Change detection outputs
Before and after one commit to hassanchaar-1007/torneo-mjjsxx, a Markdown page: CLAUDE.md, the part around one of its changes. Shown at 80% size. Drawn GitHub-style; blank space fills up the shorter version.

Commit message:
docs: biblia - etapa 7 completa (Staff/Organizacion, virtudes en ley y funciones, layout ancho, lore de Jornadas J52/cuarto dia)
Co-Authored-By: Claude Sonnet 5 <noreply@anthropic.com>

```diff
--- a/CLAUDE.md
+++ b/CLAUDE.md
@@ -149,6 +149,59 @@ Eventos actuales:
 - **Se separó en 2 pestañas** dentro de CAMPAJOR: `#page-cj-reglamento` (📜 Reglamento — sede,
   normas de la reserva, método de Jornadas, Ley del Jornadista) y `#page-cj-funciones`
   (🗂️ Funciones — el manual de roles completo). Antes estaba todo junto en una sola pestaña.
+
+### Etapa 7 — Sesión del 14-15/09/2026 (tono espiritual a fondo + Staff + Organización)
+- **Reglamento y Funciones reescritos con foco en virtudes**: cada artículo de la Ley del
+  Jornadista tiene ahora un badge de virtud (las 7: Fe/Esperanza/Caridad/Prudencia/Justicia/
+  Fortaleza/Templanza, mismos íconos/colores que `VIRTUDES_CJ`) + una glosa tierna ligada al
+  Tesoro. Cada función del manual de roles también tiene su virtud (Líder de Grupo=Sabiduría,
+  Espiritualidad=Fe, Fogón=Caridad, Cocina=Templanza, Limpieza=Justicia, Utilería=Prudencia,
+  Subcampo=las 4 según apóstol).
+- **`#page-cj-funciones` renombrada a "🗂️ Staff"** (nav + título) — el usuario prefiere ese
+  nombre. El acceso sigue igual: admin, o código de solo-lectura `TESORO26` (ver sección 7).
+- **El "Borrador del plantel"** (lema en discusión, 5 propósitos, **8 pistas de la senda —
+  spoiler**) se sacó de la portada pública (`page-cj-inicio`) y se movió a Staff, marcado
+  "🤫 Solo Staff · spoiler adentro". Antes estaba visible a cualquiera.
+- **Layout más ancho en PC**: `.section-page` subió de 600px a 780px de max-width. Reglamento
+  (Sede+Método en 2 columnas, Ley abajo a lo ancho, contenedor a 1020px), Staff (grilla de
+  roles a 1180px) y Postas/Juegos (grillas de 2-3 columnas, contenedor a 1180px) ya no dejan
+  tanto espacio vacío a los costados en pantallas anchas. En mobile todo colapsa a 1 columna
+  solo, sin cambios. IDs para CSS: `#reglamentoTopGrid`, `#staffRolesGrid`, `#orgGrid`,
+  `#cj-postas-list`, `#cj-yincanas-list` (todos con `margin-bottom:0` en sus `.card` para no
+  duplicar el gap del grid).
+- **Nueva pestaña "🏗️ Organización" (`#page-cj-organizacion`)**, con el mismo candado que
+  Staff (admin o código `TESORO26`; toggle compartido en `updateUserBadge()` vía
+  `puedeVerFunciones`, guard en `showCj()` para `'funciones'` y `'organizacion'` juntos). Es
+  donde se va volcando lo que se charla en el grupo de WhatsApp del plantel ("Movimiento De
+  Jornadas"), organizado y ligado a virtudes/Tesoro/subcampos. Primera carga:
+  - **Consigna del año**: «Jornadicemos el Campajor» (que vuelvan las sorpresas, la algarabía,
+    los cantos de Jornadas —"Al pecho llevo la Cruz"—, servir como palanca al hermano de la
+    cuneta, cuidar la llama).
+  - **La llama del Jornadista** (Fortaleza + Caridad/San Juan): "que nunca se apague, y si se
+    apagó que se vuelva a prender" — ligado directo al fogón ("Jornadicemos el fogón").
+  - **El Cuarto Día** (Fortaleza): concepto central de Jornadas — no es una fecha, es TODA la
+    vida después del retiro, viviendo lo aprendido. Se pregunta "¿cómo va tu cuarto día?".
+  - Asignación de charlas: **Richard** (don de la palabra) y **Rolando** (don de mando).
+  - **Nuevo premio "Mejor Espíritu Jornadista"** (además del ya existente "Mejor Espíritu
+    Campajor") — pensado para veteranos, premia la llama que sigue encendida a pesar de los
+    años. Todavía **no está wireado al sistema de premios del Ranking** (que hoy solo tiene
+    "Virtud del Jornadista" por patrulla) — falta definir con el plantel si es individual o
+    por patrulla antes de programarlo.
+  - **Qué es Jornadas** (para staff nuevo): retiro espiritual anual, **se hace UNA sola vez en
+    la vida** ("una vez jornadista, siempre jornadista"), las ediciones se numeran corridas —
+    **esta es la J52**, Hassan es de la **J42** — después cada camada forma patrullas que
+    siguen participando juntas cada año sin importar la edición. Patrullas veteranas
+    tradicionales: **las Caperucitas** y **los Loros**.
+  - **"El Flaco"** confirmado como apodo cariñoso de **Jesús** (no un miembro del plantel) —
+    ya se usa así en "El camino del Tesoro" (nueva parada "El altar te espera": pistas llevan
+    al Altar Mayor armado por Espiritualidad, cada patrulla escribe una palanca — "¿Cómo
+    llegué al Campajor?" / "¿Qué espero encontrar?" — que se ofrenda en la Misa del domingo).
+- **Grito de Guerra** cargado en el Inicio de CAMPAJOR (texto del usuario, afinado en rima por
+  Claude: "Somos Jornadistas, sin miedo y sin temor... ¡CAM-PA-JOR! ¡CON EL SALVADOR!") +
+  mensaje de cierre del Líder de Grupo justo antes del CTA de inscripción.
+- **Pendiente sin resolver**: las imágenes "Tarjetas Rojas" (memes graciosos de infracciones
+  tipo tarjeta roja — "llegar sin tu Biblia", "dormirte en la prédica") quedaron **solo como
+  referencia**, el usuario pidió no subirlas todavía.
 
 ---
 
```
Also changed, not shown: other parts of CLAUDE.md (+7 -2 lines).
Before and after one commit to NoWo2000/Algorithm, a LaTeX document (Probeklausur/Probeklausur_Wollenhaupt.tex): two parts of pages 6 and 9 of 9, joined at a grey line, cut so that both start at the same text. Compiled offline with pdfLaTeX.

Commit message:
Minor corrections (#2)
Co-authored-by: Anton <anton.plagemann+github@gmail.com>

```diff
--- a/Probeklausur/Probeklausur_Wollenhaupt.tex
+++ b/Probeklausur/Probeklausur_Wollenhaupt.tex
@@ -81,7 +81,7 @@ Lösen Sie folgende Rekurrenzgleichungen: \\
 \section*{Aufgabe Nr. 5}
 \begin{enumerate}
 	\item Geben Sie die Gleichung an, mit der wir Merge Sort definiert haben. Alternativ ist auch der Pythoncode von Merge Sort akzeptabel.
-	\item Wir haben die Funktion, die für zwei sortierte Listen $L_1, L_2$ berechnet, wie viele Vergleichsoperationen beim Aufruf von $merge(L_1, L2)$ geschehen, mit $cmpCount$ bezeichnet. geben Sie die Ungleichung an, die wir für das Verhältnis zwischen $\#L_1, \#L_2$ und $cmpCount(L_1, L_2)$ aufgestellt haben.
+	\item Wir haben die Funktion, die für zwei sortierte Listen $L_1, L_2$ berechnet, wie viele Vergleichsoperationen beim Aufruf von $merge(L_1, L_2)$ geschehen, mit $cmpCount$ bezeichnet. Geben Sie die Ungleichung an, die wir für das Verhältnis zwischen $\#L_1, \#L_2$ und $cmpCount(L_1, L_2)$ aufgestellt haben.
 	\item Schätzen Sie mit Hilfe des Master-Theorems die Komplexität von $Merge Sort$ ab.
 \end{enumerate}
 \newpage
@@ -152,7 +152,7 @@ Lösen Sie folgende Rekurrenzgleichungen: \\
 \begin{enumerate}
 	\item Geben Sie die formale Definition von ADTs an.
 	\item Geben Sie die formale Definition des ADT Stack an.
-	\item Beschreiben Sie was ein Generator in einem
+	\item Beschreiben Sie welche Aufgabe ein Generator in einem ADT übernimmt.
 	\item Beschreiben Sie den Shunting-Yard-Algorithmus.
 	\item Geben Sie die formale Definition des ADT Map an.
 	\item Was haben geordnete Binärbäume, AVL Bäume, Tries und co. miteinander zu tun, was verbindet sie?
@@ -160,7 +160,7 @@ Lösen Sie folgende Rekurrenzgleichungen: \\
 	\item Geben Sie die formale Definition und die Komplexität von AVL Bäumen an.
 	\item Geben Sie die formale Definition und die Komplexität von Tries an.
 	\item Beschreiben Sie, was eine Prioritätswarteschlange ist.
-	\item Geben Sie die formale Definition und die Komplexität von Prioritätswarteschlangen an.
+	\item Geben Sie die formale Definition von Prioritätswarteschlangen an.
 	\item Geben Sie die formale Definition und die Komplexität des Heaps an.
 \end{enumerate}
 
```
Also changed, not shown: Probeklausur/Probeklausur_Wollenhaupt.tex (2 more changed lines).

Required work
Filter the entries and copy out every line with the word "Definition".

Answer to the exercise
 	\item Geben Sie die formale Definition von ADTs an.
 	\item Geben Sie die formale Definition des ADT Stack an.
 	\item Geben Sie die formale Definition des ADT Map an.
 	\item Geben Sie die formale Definition und die Komplexität von AVL Bäumen an.
 	\item Geben Sie die formale Definition und die Komplexität von Tries an.
-	\item Geben Sie die formale Definition und die Komplexität von Prioritätswarteschlangen an.
+	\item Geben Sie die formale Definition von Prioritätswarteschlangen an.
 	\item Geben Sie die formale Definition und die Komplexität des Heaps an.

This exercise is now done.